→ About this exercise
Determine the number of lines in these entries that hold the word "cells". Give the number and nothing more.

[Material provided Boundary: Start]

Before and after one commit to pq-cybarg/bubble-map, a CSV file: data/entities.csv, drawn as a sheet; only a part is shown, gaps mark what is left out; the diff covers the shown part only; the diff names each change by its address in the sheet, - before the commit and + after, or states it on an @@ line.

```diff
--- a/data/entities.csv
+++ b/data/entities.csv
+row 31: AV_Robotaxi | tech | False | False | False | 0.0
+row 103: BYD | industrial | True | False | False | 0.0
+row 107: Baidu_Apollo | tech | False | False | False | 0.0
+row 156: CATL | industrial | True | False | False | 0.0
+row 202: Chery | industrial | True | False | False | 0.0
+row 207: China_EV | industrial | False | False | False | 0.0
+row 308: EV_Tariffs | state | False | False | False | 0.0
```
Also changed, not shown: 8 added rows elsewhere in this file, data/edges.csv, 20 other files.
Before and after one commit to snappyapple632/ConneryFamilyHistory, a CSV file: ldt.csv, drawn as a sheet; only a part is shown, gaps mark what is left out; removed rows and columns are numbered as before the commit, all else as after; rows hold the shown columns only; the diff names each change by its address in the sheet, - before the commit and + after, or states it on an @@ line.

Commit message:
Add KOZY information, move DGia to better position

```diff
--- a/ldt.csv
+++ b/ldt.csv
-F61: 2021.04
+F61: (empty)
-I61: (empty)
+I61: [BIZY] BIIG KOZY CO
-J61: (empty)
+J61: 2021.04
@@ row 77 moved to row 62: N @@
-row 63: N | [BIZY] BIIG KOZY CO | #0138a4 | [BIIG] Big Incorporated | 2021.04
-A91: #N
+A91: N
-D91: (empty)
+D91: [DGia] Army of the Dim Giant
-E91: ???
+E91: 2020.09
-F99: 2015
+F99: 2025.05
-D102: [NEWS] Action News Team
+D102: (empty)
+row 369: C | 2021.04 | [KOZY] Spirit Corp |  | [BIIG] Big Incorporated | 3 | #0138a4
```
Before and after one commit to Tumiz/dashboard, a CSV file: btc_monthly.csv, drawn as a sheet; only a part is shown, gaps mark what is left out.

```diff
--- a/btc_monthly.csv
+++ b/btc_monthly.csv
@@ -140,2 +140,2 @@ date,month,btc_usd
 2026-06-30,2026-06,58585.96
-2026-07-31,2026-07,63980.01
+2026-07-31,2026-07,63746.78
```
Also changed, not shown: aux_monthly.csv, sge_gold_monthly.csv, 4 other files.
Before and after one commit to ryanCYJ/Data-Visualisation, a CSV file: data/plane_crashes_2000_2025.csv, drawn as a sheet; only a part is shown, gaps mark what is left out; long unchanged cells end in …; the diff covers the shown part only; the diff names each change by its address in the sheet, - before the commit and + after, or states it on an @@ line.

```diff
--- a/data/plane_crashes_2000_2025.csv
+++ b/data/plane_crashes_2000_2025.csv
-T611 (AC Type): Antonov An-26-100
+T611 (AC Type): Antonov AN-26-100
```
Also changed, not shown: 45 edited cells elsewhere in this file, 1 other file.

[Material provided Boundary: End]

→ Finished exercise
2